These are called the actively disengaged employees. And according to Gallup, they cost the U.S. $450 to $550 billion per year.
Added to that, disengaged employees have 37% higher absenteeism, 18% lower productivity, and 15% lower profitability.
Turned into a dollar amount, a disengaged employee will typically cost a business about 34% of that employee’s annual salary!
Now, Gallup reports that employee engagement was actually on the rise in 2019.
And while businesses have both reported higher and lower levels of engagement due to the recent pandemic, 51% of businesses haven’t seen a change according to HRO Today.
But in order to make your team as productive as possible, the best possible measure you can take is to hire the right people first.
And if you don’t, then run your business according to the old saying, “Hire slow and fire fast.”
Because as we saw, a poor employee can actually be costing your business about 1/3rd of what you’re paying them.
Takeaways: Hire the right people on the first go around.
This, of course, can be tough to do.
But the truth of the matter is that in most cases, spending a lot of extra time on hiring the right candidates can actually save you money in the end.
As a result, be sure to really test out potential candidates before giving them the job. Conduct several rounds of interviews. Check references. Request skill tests.
And always be sure they’re a fit for your company culture too.
So there you have it!
These are the top 7 most likely reasons behind your sales decrease recently.
And if you follow the takeaways outlined in each, I’m sure you can help plug that leak in your sales and start to recover the revenue lost along the way.
Now, if you want more help uncovering things that are leaking money and bleeding leads in your sales funnel and on your website, check out our 6-Figure Sales Funnel Training and our Proven Sales Conversion Pack.
And of course, you can always sign up for one of our monthly packages (just $7 to try us out for 7 days) and we’ll do all the heavy lifting of getting your sales back on track for you.

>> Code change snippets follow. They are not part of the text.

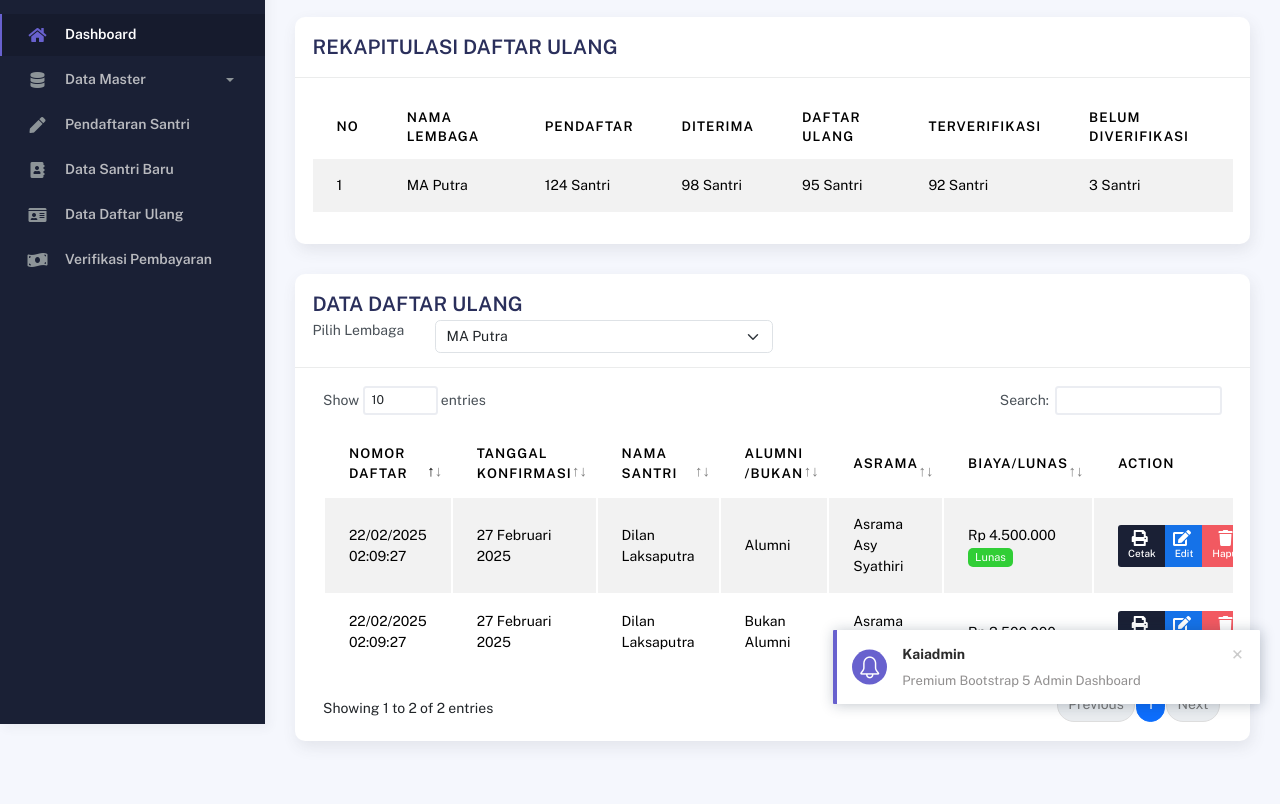
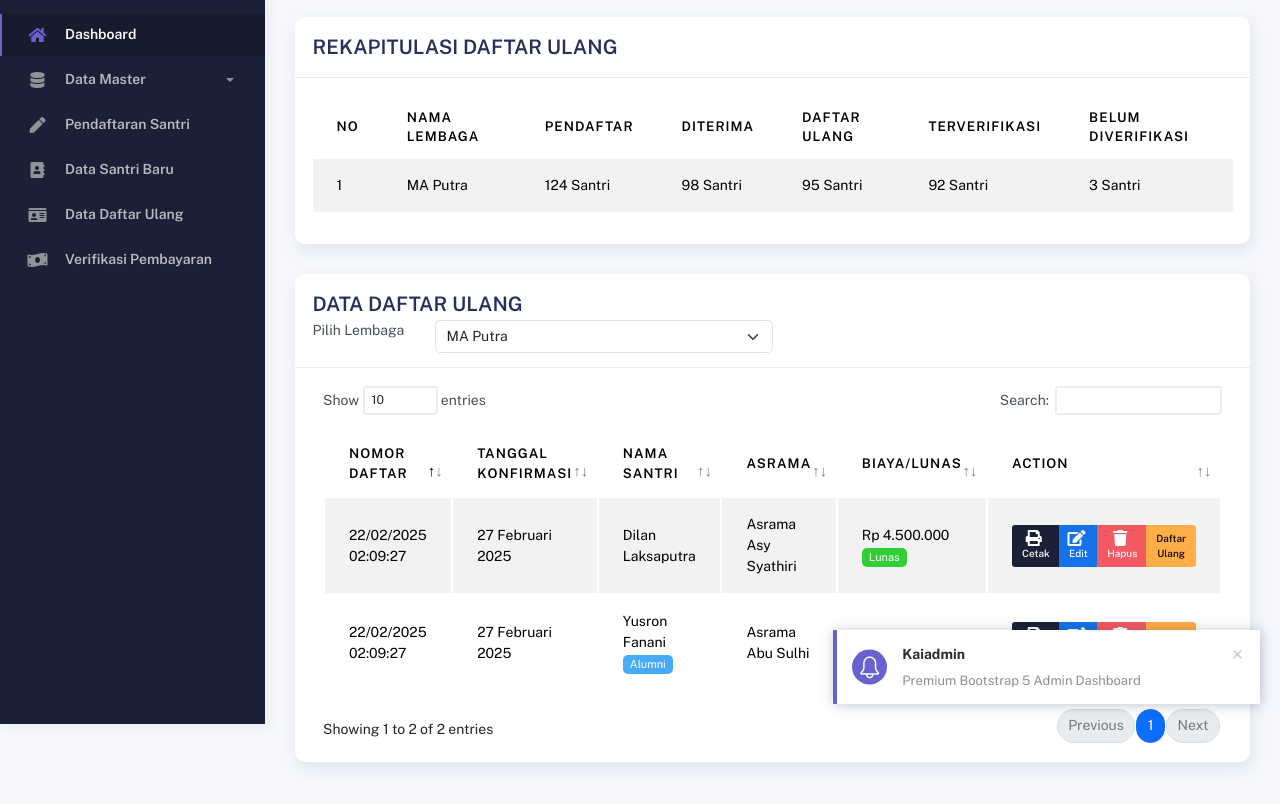
Before and after one commit to Al-Aziziyah/KaiAdmin-psb, a plain HTML site: page data-daftar-ulang.html in a window 1280 px wide. Shown: the part 76-880 px from the top of the page. Drawn offline with nearby package versions, Linux system fonts and the light colour scheme.

Commit message:
add badges for alumni

```diff
--- a/data-daftar-ulang.html
+++ b/data-daftar-ulang.html
@@ -340,7 +340,6 @@
                             <th>Nomor Daftar</th>
                             <th>Tanggal Konfirmasi</th>
                             <th>Nama Santri</th>
-                            <th>Alumni /Bukan</th>
                             <th>Asrama</th>
                             <th>Biaya/Lunas</th>
                             <th>Action</th>
@@ -350,8 +349,8 @@
                           <tr>
                             <td>22/02/2025 02:09:27</td>
                             <td>27 Februari 2025</td>
-                            <td>Dilan Laksaputra</td>
-                            <td>Alumni</td>
+                            <td>Dilan Laksaputra
+                            </td>
                             <td>Asrama Asy Syathiri</td>
                             <td>Rp 4.500.000
                               <span class="badge badge-success">Lunas</span>
@@ -387,8 +386,9 @@
                           <tr>
                             <td>22/02/2025 02:09:27</td>
                             <td>27 Februari 2025</td>
-                            <td>Dilan Laksaputra</td>
-                            <td>Bukan Alumni</td>
+                            <td>Yusron Fanani
+                              <span class="badge badge-info">Alumni</span>
+                            </td>
                             <td>Asrama Abu Sulhi</td>
                             <td>Rp 3.500.000</td>
                             <td>
```
Lines whose indentation alone changed are shown as unchanged.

So, which of these reasons do you think is responsible for your sales decrease? And what are you going to do about it now that you know what the problem is in the first place?
Be sure to let me know in the comments below.
Keep AutoGrowin’, stay focused.